**Provided material:**

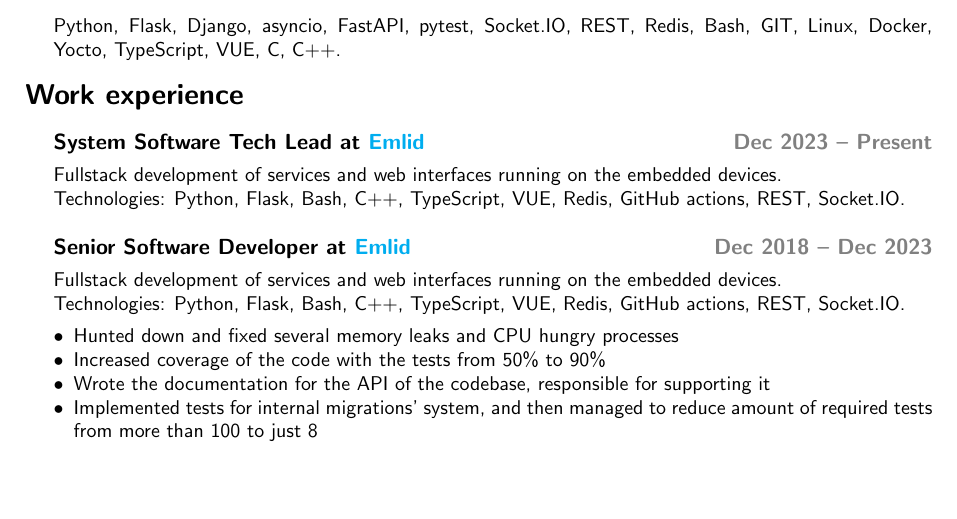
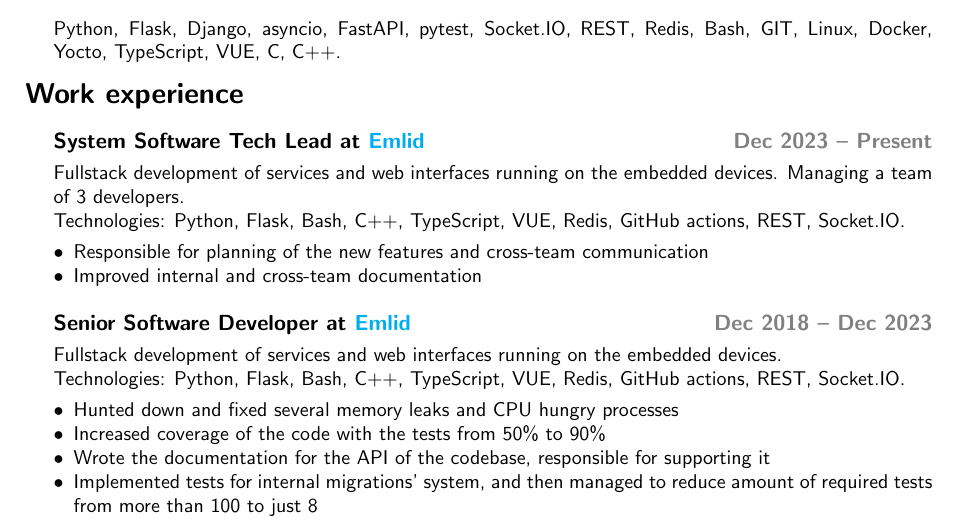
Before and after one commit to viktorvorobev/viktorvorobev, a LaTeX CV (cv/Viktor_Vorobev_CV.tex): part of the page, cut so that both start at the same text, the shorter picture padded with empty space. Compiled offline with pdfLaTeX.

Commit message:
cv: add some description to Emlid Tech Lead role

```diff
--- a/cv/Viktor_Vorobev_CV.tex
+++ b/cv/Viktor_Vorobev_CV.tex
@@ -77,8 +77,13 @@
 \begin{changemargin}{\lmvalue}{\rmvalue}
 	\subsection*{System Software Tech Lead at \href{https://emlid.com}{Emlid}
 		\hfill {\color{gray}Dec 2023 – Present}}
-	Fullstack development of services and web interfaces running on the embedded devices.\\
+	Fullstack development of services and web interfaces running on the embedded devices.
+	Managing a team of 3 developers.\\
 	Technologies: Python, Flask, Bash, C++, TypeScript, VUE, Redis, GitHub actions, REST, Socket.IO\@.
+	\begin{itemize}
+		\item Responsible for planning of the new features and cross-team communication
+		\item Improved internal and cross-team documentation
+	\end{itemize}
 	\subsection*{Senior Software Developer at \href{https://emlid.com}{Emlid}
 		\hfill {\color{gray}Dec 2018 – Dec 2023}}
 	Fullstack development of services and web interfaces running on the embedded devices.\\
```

**The problem:**
Your reply should repeat the entries above exactly, leaving the pictures out.

**Result:**
Before and after one commit to viktorvorobev/viktorvorobev, a LaTeX CV (cv/Viktor_Vorobev_CV.tex): part of the page, cut so that both start at the same text, the shorter picture padded with empty space. Compiled offline with pdfLaTeX.

Commit message:
cv: add some description to Emlid Tech Lead role

```diff
--- a/cv/Viktor_Vorobev_CV.tex
+++ b/cv/Viktor_Vorobev_CV.tex
@@ -77,8 +77,13 @@
 \begin{changemargin}{\lmvalue}{\rmvalue}
 	\subsection*{System Software Tech Lead at \href{https://emlid.com}{Emlid}
 		\hfill {\color{gray}Dec 2023 – Present}}
-	Fullstack development of services and web interfaces running on the embedded devices.\\
+	Fullstack development of services and web interfaces running on the embedded devices.
+	Managing a team of 3 developers.\\
 	Technologies: Python, Flask, Bash, C++, TypeScript, VUE, Redis, GitHub actions, REST, Socket.IO\@.
+	\begin{itemize}
+		\item Responsible for planning of the new features and cross-team communication
+		\item Improved internal and cross-team documentation
+	\end{itemize}
 	\subsection*{Senior Software Developer at \href{https://emlid.com}{Emlid}
 		\hfill {\color{gray}Dec 2018 – Dec 2023}}
 	Fullstack development of services and web interfaces running on the embedded devices.\\
```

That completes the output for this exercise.